Modularizing code with Browserify is a good first step. In this development workflow, major dependencies commonly used across JavaScript includes are installed with Bower for testing, and vendorized as standalone libraries via Gulp and Browserify. This way, we can easily test our JavaScript libraries against jQuery/etc, and have the flexibility of modularizing our code. See JavaScript Bundles for more information on what and how we are bundling.

To ease deployment and contributions, bundled JavaScript is checked into the repository for now. This ensures new contributors don’t need an additional front end stack just for making changes to our Python code base. In the future, this may change, so that assets are compiled before deployment, however as our front end assets are in a state of flux, it’s easier to keep absolute sources checked in.

Getting started

You will need to follow our guide to install a development Read the Docs instance first.

The sources for our bundles are found in the per-application path static-src, which has the same directory structure as static. Files in static-src are compiled to static for static file collection in Django. Don’t edit files in static directly, unless you are sure there isn’t a source file that will compile over your changes.

To compile your changes and make them available in the application you need to run:

inv docker.buildassets

Once you are happy with your changes, make sure to check in both files under static and static-src, and commit those.

Making changes

If you are creating a new library, or a new library entry point, make sure to define the application source file in gulpfile.js, this is not handled automatically right now.

If you are bringing in a new vendor library, make sure to define the bundles you are going to create in gulpfile.js as well.

Tests should be included per-application, in a path called tests, under the static-src/js path you are working in. Currently, we still need a test runner that accumulates these files.


If merging several branches with JavaScript changes, it’s important to do a final post-merge bundle. Follow the steps above to rebundle the libraries, and check in any changed libraries.

JavaScript bundles

There are several components to our bundling scheme:
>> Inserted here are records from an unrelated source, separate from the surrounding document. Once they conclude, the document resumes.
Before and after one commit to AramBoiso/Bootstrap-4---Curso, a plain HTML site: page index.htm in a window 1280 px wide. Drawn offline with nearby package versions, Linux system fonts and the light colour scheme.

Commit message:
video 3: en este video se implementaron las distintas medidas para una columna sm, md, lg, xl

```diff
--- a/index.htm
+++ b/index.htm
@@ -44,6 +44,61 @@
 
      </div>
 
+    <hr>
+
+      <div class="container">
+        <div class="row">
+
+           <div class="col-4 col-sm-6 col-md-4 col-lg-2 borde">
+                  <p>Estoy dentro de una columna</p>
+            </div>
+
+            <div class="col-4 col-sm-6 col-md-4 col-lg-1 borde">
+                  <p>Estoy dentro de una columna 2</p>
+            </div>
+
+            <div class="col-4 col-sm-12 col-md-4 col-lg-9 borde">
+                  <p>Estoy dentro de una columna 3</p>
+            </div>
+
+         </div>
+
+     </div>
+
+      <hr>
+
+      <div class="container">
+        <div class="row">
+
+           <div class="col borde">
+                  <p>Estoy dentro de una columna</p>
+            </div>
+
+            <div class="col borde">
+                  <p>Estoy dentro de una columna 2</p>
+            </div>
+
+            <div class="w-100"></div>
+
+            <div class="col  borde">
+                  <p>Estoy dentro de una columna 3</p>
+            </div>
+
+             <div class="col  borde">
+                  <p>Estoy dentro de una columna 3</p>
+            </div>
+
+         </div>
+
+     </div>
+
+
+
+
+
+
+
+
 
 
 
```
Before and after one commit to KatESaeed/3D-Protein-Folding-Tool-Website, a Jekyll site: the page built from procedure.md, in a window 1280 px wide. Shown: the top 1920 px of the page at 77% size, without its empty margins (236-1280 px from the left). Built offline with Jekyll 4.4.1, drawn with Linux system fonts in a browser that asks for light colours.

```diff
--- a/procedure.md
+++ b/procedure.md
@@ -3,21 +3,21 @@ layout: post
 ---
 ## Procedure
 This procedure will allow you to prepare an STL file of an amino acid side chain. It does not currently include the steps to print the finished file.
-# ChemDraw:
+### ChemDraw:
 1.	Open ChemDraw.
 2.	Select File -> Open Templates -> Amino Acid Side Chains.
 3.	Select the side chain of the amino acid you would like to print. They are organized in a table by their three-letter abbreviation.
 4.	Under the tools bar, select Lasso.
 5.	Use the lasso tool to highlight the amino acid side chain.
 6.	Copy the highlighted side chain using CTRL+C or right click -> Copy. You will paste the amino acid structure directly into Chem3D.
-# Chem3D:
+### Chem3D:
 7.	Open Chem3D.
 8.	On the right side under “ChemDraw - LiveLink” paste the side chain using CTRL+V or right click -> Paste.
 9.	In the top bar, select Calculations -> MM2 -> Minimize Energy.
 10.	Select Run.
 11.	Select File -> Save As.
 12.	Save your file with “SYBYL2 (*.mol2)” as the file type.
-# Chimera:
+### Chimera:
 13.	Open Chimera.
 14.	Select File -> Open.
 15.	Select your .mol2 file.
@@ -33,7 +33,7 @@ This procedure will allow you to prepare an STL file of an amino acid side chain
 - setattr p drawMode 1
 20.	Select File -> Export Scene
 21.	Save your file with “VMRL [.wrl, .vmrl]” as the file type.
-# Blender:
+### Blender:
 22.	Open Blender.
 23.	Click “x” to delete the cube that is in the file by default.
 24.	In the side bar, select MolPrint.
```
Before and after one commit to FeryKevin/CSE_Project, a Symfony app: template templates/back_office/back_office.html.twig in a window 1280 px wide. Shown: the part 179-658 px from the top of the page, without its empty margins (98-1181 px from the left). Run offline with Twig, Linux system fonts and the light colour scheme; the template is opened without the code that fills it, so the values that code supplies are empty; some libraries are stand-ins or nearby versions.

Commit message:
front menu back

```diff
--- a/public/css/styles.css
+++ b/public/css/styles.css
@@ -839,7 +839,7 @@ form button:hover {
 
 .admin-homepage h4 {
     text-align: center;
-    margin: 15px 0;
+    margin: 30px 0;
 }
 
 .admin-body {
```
Vendor library

We repackage these using Browserify, Bower, and Debowerify to make these libraries available by a require statement. Vendor libraries are packaged separately from our JavaScript libraries, because we use the vendor libraries in multiple locations. Libraries bundled this way with Browserify are available to our libraries via require and will back down to finding the object on the global window scope.

Vendor libraries should only include libraries we are commonly reusing. This currently includes jQuery and Knockout. These modules will be excluded from libraries by special includes in our gulpfile.js.

Minor third party libraries

These libraries are maybe used in one or two locations. They are installed via Bower and included in the output library file. Because we aren’t reusing them commonly, they don’t require a separate bundle or separate include. Examples here would include jQuery plugins used on one off forms, such as jQuery Payments.

Our libraries

These libraries are bundled up excluding vendor libraries ignored by rules in our gulpfile.js. These files should be organized by function and can be split up into multiple files per application.

Entry points to libraries must be defined in gulpfile.js for now. We don’t have a defined directory structure that would make it easy to imply the entry point to an application library.